_INSTRUCTIONS FOR THE TASK_: A verbatim copy of the full data, with no pictures, is the expected answer.

(Stored dataset items)
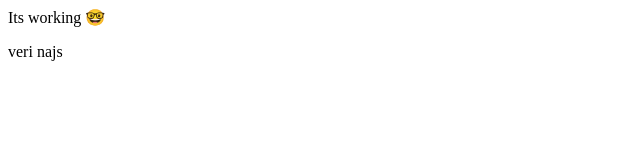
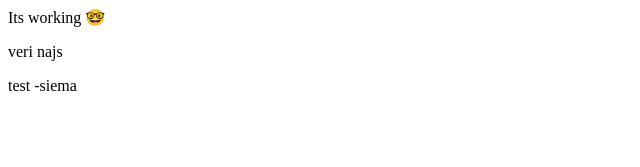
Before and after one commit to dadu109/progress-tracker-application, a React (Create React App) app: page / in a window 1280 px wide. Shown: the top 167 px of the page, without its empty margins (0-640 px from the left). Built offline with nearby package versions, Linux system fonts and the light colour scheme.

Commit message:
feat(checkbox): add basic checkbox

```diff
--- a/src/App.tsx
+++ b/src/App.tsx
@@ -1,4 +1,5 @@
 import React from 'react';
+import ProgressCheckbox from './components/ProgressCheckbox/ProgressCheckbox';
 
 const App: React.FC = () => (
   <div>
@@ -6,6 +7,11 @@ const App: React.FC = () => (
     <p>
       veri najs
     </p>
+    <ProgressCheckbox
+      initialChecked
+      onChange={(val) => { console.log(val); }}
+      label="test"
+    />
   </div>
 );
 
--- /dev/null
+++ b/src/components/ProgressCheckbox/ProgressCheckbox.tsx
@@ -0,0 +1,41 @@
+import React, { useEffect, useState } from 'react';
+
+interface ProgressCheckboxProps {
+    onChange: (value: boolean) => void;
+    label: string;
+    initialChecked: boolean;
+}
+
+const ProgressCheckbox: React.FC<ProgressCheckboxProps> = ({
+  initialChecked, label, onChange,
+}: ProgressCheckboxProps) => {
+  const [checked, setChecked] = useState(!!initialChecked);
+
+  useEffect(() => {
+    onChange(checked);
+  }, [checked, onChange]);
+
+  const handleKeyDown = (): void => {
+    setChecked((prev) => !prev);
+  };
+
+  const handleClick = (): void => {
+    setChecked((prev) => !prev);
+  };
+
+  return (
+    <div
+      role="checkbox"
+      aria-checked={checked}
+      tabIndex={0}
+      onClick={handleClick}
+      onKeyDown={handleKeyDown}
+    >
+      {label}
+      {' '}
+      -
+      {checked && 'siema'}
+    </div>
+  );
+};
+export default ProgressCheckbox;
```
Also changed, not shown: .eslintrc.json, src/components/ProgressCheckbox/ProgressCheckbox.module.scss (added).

_ANSWER AREA_:
Before and after one commit to dadu109/progress-tracker-application, a React (Create React App) app: page / in a window 1280 px wide. Shown: the top 167 px of the page, without its empty margins (0-640 px from the left). Built offline with nearby package versions, Linux system fonts and the light colour scheme.

Commit message:
feat(checkbox): add basic checkbox

```diff
--- a/src/App.tsx
+++ b/src/App.tsx
@@ -1,4 +1,5 @@
 import React from 'react';
+import ProgressCheckbox from './components/ProgressCheckbox/ProgressCheckbox';
 
 const App: React.FC = () => (
   <div>
@@ -6,6 +7,11 @@ const App: React.FC = () => (
     <p>
       veri najs
     </p>
+    <ProgressCheckbox
+      initialChecked
+      onChange={(val) => { console.log(val); }}
+      label="test"
+    />
   </div>
 );
 
--- /dev/null
+++ b/src/components/ProgressCheckbox/ProgressCheckbox.tsx
@@ -0,0 +1,41 @@
+import React, { useEffect, useState } from 'react';
+
+interface ProgressCheckboxProps {
+    onChange: (value: boolean) => void;
+    label: string;
+    initialChecked: boolean;
+}
+
+const ProgressCheckbox: React.FC<ProgressCheckboxProps> = ({
+  initialChecked, label, onChange,
+}: ProgressCheckboxProps) => {
+  const [checked, setChecked] = useState(!!initialChecked);
+
+  useEffect(() => {
+    onChange(checked);
+  }, [checked, onChange]);
+
+  const handleKeyDown = (): void => {
+    setChecked((prev) => !prev);
+  };
+
+  const handleClick = (): void => {
+    setChecked((prev) => !prev);
+  };
+
+  return (
+    <div
+      role="checkbox"
+      aria-checked={checked}
+      tabIndex={0}
+      onClick={handleClick}
+      onKeyDown={handleKeyDown}
+    >
+      {label}
+      {' '}
+      -
+      {checked && 'siema'}
+    </div>
+  );
+};
+export default ProgressCheckbox;
```
Also changed, not shown: .eslintrc.json, src/components/ProgressCheckbox/ProgressCheckbox.module.scss (added).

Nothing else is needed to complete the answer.